From a societal perspective, several advances in avatar production from Porto have been used in research on autism, and the Universitat de Barcelona has carried out research on virtual environments and their potential application to study presence, embodiment or more concrete aspects like anger management. The avatars developed by Zaragoza have also been used in the context of another FP7 project, VERVE, whose goal is to fight social exclusion of the elderly due to issues like memory loss or fear of falling.

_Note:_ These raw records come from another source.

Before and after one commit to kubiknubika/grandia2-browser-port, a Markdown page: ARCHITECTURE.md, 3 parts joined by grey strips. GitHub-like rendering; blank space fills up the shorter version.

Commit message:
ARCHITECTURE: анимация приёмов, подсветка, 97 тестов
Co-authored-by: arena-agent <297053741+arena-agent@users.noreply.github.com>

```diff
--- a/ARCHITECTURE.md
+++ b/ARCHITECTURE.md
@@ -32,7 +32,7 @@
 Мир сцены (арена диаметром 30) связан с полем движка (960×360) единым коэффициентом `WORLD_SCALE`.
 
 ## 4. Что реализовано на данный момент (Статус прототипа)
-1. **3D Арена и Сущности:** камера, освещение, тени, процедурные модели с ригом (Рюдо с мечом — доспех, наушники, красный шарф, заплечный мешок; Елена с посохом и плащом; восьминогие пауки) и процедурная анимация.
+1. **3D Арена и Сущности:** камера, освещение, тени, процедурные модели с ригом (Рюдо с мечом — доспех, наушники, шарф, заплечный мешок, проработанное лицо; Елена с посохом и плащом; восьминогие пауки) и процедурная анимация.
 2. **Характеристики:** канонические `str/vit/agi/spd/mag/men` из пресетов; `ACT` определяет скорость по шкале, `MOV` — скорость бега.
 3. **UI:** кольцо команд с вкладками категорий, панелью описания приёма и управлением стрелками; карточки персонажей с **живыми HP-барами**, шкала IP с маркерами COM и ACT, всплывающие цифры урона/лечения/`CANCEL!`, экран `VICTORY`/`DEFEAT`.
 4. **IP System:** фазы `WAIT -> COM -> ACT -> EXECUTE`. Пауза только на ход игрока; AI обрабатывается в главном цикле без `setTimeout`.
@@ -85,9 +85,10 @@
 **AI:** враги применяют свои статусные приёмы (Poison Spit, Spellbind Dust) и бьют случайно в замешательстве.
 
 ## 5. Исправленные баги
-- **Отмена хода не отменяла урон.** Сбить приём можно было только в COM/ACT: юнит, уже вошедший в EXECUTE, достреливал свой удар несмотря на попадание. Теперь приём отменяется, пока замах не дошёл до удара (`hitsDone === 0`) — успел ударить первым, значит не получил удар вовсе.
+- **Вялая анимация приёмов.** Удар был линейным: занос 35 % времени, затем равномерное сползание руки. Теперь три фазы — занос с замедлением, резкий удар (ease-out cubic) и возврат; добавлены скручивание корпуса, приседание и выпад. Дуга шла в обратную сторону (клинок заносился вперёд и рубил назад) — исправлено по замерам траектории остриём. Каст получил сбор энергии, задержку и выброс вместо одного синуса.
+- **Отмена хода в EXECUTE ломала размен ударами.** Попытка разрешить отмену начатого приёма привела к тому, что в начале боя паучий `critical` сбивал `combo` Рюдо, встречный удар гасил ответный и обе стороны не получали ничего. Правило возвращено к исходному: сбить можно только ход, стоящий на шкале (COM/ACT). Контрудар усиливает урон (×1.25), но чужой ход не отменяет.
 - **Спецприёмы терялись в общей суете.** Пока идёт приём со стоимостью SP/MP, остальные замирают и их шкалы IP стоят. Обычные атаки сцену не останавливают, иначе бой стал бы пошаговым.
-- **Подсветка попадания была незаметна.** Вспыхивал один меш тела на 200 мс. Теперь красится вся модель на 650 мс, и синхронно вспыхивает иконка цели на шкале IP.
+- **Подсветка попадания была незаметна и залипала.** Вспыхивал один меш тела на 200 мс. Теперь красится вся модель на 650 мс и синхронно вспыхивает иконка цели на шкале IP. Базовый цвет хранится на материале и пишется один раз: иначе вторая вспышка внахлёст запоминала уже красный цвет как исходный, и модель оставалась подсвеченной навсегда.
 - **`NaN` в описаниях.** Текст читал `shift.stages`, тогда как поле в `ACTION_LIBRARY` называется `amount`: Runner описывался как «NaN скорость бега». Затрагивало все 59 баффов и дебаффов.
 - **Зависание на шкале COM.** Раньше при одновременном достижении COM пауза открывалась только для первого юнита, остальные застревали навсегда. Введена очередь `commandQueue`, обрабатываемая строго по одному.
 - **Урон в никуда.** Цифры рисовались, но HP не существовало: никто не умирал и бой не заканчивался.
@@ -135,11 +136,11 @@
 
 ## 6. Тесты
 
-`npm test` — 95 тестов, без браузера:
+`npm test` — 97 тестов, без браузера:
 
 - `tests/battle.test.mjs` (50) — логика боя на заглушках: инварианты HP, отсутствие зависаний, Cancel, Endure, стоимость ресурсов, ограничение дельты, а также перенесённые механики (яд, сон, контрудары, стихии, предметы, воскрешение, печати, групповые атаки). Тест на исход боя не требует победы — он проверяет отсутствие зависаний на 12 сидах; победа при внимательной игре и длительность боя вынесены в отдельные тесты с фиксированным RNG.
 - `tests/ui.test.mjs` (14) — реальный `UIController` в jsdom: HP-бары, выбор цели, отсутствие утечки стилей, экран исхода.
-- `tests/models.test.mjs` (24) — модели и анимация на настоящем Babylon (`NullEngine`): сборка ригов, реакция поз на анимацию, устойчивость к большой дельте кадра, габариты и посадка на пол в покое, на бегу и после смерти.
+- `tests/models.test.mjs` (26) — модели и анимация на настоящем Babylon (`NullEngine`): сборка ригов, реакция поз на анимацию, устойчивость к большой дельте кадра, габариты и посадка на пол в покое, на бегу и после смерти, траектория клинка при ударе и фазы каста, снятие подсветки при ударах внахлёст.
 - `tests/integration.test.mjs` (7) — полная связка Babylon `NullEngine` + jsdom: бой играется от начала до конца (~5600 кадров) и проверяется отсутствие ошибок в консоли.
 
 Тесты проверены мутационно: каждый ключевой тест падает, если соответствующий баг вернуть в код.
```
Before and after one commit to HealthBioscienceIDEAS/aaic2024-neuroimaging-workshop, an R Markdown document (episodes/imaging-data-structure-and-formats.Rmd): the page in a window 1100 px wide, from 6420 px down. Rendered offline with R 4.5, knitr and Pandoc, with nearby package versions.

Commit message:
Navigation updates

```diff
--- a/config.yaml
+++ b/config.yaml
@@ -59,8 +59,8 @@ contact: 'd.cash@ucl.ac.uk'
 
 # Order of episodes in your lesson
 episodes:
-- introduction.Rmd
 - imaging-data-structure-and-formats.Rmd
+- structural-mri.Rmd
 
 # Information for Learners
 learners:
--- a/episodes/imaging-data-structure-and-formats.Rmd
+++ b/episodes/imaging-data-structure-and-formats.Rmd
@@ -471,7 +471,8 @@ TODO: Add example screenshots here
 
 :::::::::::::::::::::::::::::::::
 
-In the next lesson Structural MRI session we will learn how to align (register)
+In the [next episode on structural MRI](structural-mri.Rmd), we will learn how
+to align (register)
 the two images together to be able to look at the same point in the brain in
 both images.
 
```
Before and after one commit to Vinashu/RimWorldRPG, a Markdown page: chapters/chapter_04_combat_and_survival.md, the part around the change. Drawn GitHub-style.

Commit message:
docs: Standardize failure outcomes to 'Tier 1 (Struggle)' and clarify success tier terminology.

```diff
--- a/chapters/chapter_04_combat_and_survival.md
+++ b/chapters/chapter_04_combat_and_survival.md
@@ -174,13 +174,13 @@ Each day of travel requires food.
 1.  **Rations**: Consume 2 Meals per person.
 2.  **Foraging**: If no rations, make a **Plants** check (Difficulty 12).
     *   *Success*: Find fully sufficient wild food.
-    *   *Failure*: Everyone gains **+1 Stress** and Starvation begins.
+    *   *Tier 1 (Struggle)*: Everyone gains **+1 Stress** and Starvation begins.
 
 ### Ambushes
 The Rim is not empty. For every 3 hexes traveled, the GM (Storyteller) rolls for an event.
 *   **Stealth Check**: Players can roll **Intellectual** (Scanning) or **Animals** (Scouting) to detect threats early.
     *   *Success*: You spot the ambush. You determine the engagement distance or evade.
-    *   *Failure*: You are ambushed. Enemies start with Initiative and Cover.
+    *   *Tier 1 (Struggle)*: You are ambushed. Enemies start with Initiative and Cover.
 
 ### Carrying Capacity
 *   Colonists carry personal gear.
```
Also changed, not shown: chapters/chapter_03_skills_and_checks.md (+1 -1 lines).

Besides publications, many other dissemination activities have been carried out throughout the project. Some highlights include the GOLEM Workshop, carried out in Zaragoza at the end of the project, open to all, where people involved in GOLEM secondments had the chance to present and discuss their latest results. The workshop also had to two invited external speakers, including Henrik Wann Jensen from the University of California San Diego, who won a Technical Achievement Award from Hollywood for his work on simulation of skin, which lead to the creation of Gollum in Lord of the Rings. The skin work from Zaragoza was also presented in top venues, like SIGGRAPH or the Game Developers Conference (both twice, in 2013 and 2014). Other recent dissemination activities include a talk by Prof. John P. Lewis (The Matrix trilogy, Avatar...) in Porto, a Seminar Talk in Virtual Skin at the YOUWIN I Saloon on Videogame and Digital Entertainment (Zaragoza), seminar talks by Crytek developers in Porto, a workshop in Barcelona (by Zaragoza and Microsoft), or the 6th NGO Day in Lisbon, by Microsoft. All these events were open to attendees outside the consortium.

Despite the large number of advances, there is still work ahead. The most important is the creation of a unified framework where all the technology developed can be applied, from acquisition to final render. This is mostly an engineering effort, although a considerable one. Integrating the ultra-realistic virtual humans into existing virtual reality applications poses another interesting problem, since the high degree of realism of the characters will need to be matched by everything else in the simulation. Last, we believe our virtual humans can be instrumental in future studies about the uncanny valley.